%%

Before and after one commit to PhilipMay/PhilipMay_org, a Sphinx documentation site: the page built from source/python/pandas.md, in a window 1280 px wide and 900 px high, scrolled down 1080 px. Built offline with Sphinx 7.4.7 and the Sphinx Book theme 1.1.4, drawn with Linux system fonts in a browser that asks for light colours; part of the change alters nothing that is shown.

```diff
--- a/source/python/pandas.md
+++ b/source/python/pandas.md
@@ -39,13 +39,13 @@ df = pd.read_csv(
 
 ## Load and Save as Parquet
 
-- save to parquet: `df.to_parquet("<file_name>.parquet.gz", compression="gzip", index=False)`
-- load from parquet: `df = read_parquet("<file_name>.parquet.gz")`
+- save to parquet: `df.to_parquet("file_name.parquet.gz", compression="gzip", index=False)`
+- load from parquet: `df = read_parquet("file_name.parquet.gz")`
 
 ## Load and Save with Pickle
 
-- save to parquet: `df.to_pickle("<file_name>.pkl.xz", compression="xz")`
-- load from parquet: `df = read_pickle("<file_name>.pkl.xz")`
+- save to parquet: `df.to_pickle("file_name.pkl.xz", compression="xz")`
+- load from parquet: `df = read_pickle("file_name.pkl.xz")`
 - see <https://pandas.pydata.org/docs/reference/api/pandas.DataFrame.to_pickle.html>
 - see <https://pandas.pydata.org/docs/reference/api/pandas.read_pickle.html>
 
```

%%
%%

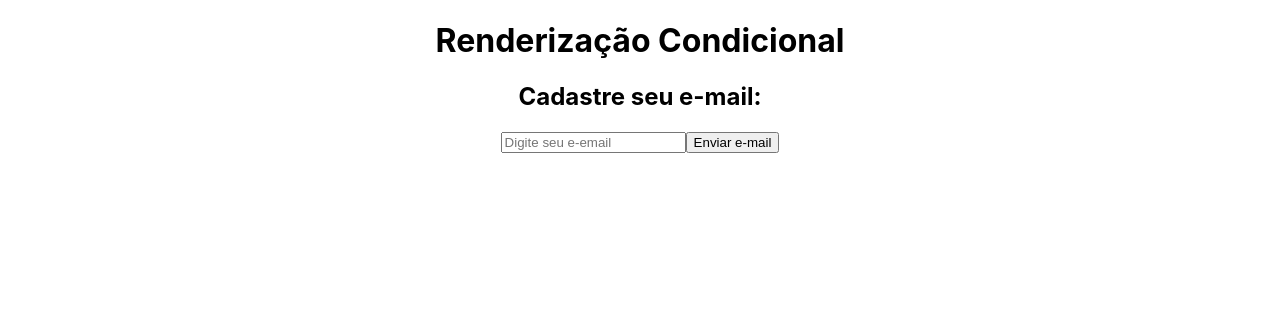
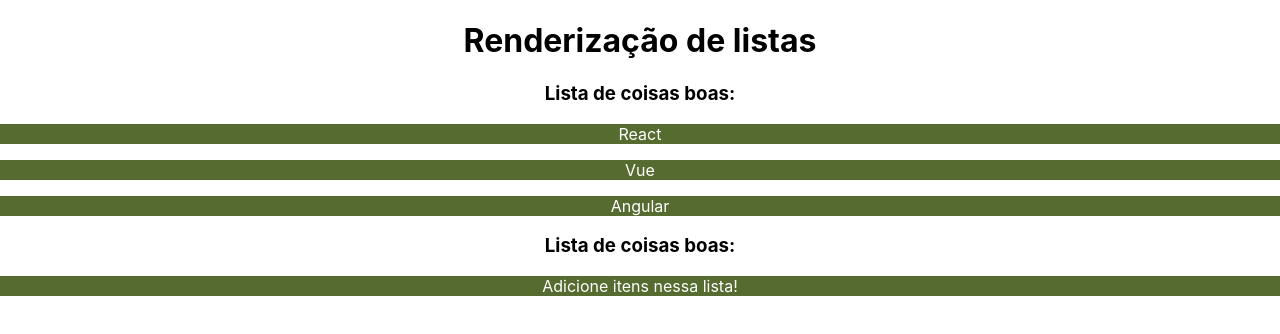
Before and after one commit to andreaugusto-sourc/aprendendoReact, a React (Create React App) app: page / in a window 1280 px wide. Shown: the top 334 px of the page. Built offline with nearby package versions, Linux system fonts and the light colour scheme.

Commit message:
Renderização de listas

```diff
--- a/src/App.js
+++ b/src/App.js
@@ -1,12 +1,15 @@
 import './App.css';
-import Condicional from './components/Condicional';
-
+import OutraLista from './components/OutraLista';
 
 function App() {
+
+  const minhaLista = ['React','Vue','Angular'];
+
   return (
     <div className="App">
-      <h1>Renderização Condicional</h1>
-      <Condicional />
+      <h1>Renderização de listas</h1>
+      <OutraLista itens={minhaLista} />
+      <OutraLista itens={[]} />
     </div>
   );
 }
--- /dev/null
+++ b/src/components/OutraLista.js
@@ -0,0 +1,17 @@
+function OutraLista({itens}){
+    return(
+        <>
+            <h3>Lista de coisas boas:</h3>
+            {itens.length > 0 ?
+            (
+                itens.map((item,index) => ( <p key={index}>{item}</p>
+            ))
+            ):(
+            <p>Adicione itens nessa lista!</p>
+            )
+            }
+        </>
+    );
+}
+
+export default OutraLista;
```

%%
%%

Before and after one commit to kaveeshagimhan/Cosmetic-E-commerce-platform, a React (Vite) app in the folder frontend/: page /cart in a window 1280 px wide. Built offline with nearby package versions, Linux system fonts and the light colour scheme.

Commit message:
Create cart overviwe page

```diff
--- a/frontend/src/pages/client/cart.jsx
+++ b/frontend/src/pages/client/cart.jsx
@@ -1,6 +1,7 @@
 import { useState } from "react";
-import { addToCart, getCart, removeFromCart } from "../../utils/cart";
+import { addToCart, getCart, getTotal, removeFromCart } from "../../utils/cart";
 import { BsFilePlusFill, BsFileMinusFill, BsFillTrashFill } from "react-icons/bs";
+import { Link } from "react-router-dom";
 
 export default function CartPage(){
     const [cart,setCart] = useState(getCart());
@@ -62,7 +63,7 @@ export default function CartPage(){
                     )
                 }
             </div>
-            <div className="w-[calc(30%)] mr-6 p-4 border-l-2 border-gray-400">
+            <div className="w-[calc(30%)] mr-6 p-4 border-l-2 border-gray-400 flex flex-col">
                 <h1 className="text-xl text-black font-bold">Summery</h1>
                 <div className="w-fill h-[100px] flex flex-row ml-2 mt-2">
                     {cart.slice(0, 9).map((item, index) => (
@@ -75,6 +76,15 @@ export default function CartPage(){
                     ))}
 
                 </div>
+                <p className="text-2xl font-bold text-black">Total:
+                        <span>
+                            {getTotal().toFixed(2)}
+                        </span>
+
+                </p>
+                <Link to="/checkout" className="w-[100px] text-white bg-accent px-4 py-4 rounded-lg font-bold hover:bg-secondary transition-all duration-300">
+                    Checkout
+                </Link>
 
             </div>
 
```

%%

■ **PROBLEM STATEMENT**:
Find and copy each line of the data where "import" is present.

■ **OUTPUT FOR THIS EXERCISE**:
 import './App.css';
-import Condicional from './components/Condicional';
+import OutraLista from './components/OutraLista';
 import { useState } from "react";
-import { addToCart, getCart, removeFromCart } from "../../utils/cart";
+import { addToCart, getCart, getTotal, removeFromCart } from "../../utils/cart";
 import { BsFilePlusFill, BsFileMinusFill, BsFillTrashFill } from "react-icons/bs";
+import { Link } from "react-router-dom";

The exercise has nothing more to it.